**PROBLEM STATEMENT**
Your reply must contain the full listing below, reproduced exactly, but no pictures.

**SUPPLIED ENTRIES**

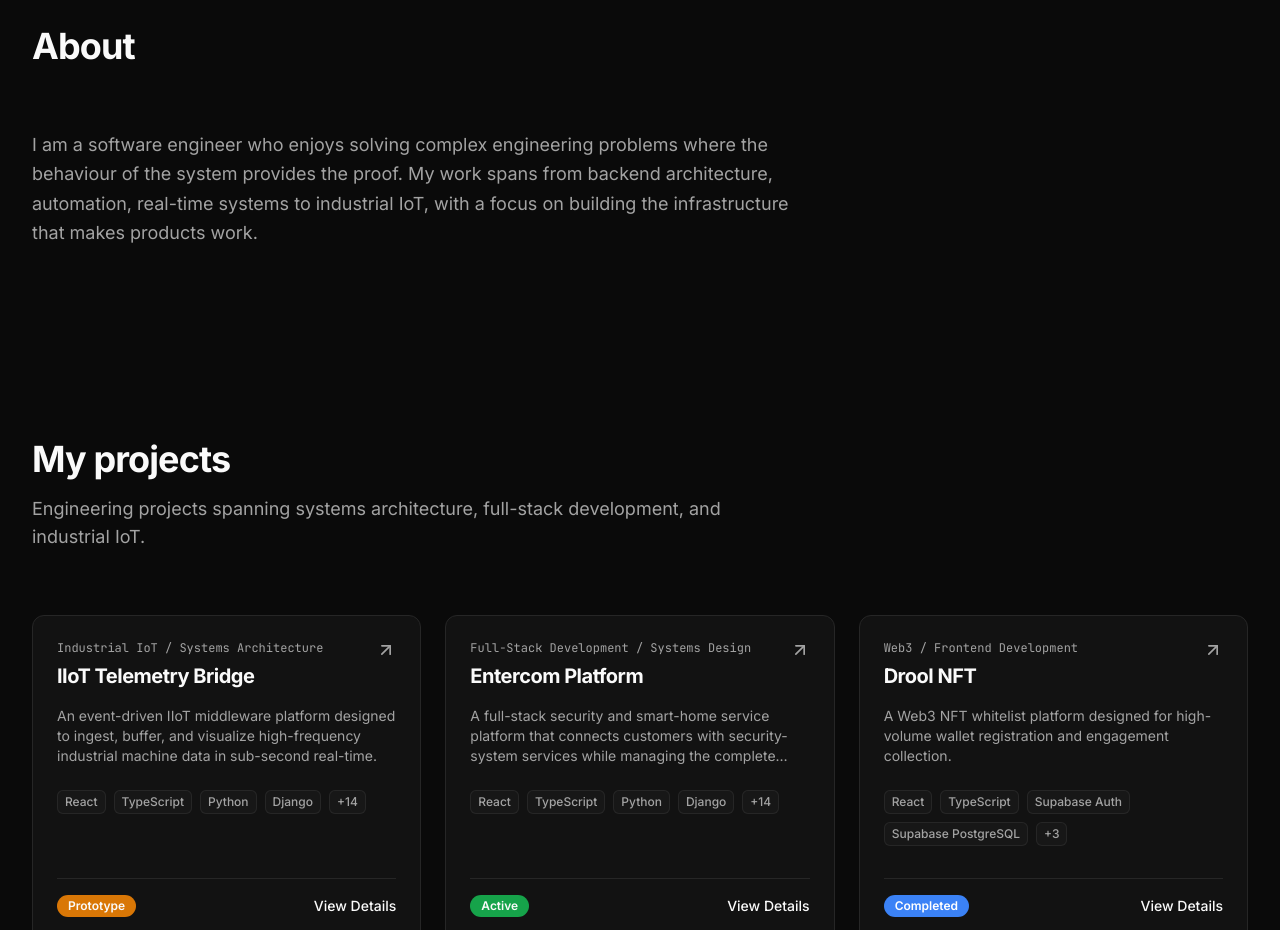
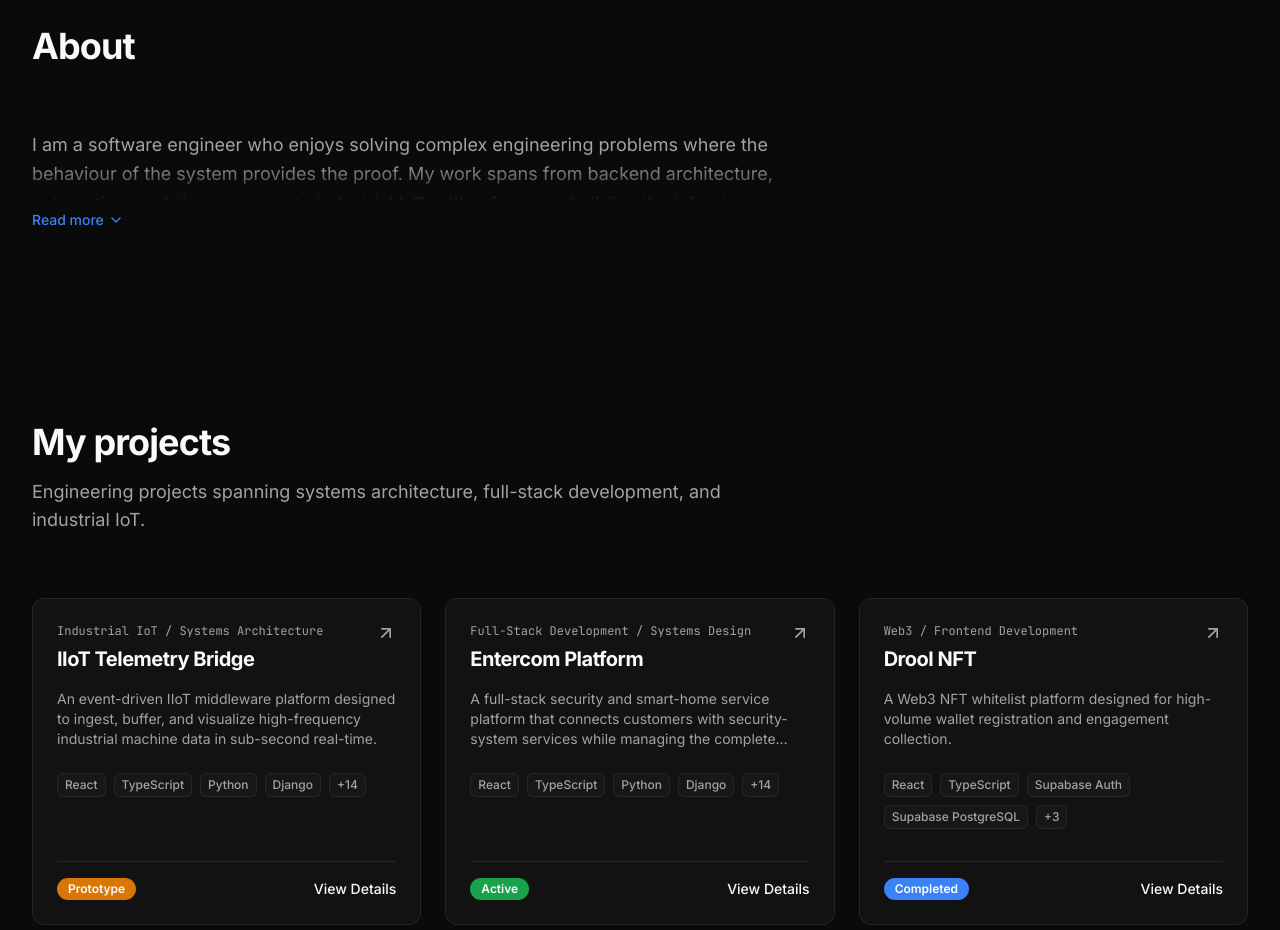
Before and after one commit to GITUPWALE08/portfolio, a React (Vite) app: page / in a window 1280 px wide. Shown: the part 1200-2130 px from the top of the page. Built offline with nearby package versions, Linux system fonts and the light colour scheme.

Commit message:
now optimized

```diff
--- a/src/components/about/About.tsx
+++ b/src/components/about/About.tsx
@@ -1,14 +1,17 @@
 import { profile } from '../../data/profile';
 import { SectionHeader } from '../common/SectionHeader';
+import { ExpandableContent } from '../common/ExpandableContent';
 
 export function About() {
   return (
     <section id="about" className="max-w-7xl mx-auto px-4 sm:px-6 lg:px-8 w-full pt-16">
       <SectionHeader title="About" />
       <div className="max-w-3xl prose prose-neutral dark:prose-invert">
-        <p className="text-lg text-muted-foreground leading-relaxed">
-          {profile.aboutPositioning}
-        </p>
+        <ExpandableContent collapsedHeight="4.5rem">
+          <p className="text-lg text-muted-foreground leading-relaxed">
+            {profile.aboutPositioning}
+          </p>
+        </ExpandableContent>
       </div>
     </section>
   );
```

**OUTPUT OF THE EXERCISE**
Before and after one commit to GITUPWALE08/portfolio, a React (Vite) app: page / in a window 1280 px wide. Shown: the part 1200-2130 px from the top of the page. Built offline with nearby package versions, Linux system fonts and the light colour scheme.

Commit message:
now optimized

```diff
--- a/src/components/about/About.tsx
+++ b/src/components/about/About.tsx
@@ -1,14 +1,17 @@
 import { profile } from '../../data/profile';
 import { SectionHeader } from '../common/SectionHeader';
+import { ExpandableContent } from '../common/ExpandableContent';
 
 export function About() {
   return (
     <section id="about" className="max-w-7xl mx-auto px-4 sm:px-6 lg:px-8 w-full pt-16">
       <SectionHeader title="About" />
       <div className="max-w-3xl prose prose-neutral dark:prose-invert">
-        <p className="text-lg text-muted-foreground leading-relaxed">
-          {profile.aboutPositioning}
-        </p>
+        <ExpandableContent collapsedHeight="4.5rem">
+          <p className="text-lg text-muted-foreground leading-relaxed">
+            {profile.aboutPositioning}
+          </p>
+        </ExpandableContent>
       </div>
     </section>
   );
```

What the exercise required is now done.